What happens at a provincial offences trial, and how do I prepare?
Question & AnswerWhat happens at a provincial offences trial, and how do I prepare?
1. Understand the law
Your Notice of Offence or Summons will tell you what you’re being charged with and under which law.
You can be charged with more than one offence under more than one law at a time.

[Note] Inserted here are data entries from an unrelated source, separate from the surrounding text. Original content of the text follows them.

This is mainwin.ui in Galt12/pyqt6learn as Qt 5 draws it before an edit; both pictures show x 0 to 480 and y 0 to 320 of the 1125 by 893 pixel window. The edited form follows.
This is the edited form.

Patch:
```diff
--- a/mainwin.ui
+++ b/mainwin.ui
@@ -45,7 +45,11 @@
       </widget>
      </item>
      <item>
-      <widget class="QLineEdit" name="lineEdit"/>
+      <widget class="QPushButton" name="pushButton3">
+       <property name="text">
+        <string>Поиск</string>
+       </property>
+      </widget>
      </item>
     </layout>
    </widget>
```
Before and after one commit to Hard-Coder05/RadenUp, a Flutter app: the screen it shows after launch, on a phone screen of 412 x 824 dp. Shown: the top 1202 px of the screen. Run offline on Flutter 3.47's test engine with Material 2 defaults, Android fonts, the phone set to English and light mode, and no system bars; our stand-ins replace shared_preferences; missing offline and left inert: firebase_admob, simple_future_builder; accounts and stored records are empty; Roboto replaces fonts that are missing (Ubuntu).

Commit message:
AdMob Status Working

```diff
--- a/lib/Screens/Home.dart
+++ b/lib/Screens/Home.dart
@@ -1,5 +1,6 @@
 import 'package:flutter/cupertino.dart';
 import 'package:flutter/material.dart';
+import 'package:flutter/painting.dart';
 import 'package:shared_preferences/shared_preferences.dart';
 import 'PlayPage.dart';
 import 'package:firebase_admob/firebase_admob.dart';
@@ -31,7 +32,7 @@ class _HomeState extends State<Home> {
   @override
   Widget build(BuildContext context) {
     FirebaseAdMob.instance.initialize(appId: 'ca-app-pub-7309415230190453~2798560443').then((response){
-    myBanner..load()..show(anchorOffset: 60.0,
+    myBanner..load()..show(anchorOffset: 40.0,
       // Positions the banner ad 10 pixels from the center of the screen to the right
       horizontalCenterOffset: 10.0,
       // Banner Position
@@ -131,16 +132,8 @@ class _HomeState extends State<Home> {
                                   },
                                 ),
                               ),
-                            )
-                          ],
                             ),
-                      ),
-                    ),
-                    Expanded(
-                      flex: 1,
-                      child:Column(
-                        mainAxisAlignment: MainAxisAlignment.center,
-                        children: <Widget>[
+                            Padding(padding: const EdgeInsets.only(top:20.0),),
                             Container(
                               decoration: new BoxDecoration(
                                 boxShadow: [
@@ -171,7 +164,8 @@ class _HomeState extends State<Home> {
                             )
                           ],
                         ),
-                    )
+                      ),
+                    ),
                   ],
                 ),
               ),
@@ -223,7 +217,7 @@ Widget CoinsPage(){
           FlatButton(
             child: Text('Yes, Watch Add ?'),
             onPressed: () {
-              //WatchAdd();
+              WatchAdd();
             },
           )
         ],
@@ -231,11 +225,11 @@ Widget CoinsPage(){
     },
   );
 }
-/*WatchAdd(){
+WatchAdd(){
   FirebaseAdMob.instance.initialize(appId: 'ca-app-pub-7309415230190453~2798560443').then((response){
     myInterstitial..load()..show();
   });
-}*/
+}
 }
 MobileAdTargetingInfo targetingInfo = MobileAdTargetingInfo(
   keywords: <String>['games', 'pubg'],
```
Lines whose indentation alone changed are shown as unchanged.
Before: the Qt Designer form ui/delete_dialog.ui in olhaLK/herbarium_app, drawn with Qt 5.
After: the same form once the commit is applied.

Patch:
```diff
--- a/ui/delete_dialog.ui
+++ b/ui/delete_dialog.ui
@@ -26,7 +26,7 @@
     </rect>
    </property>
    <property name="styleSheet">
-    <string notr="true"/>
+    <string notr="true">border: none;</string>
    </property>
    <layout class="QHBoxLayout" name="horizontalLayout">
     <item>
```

Some examples of offences that are handled by Provincial Offences Court include:
- Highway Traffic Act: speeding, not wearing a seat belt, or careless driving
- Compulsory Automobile Insurance Act: not having an insurance card or driving without insurance
- Trespass to Property Act: entering property when entry is not allowed, doing something on property that is not allowed, not leaving property when told to
- Liquor License Act: being intoxicated in a public place or driving with open container of liquor
- Cannabis Control Act: driving with cannabis readily available
- Municipal by-laws about noise or parking tickets
- Provincial environmental and labour offences
Types of provincial offences
Everyone charged is presumed innocent. The prosecutor must prove that you’re guilty beyond a reasonable doubt. You will also have the chance to question the prosecution’s evidence and to present your evidence and version of events.
There are three kinds of provincial offences. Each of them needs a different kind of proof by the prosecutor:
Absolute Liability: The prosecutor must prove that you committed the act you’re charged with. They don’t need to show that you meant to commit the crime. Parking and speeding are examples.
Strict Liability: The prosecutor must prove that you committed the act you’re charged with. They don’t need to prove that you meant to commit the crime. But, you can defend yourself by proving that you took reasonable steps to avoid the crime. Careless driving is an example.
Mens rea offences: The prosecutor must prove that you committed the act and that you meant to commit the act. Having or using a false insurance card is an example.
You can get information about the law and do legal research at most courthouse libraries. You can also use CanLii (Canadian Legal Information Institute), a free online legal information database.
If you want to know what type of offence you have been charged with, research a case that involves that offence. The judgment should say what kind of offence it is. There is no list of these offences.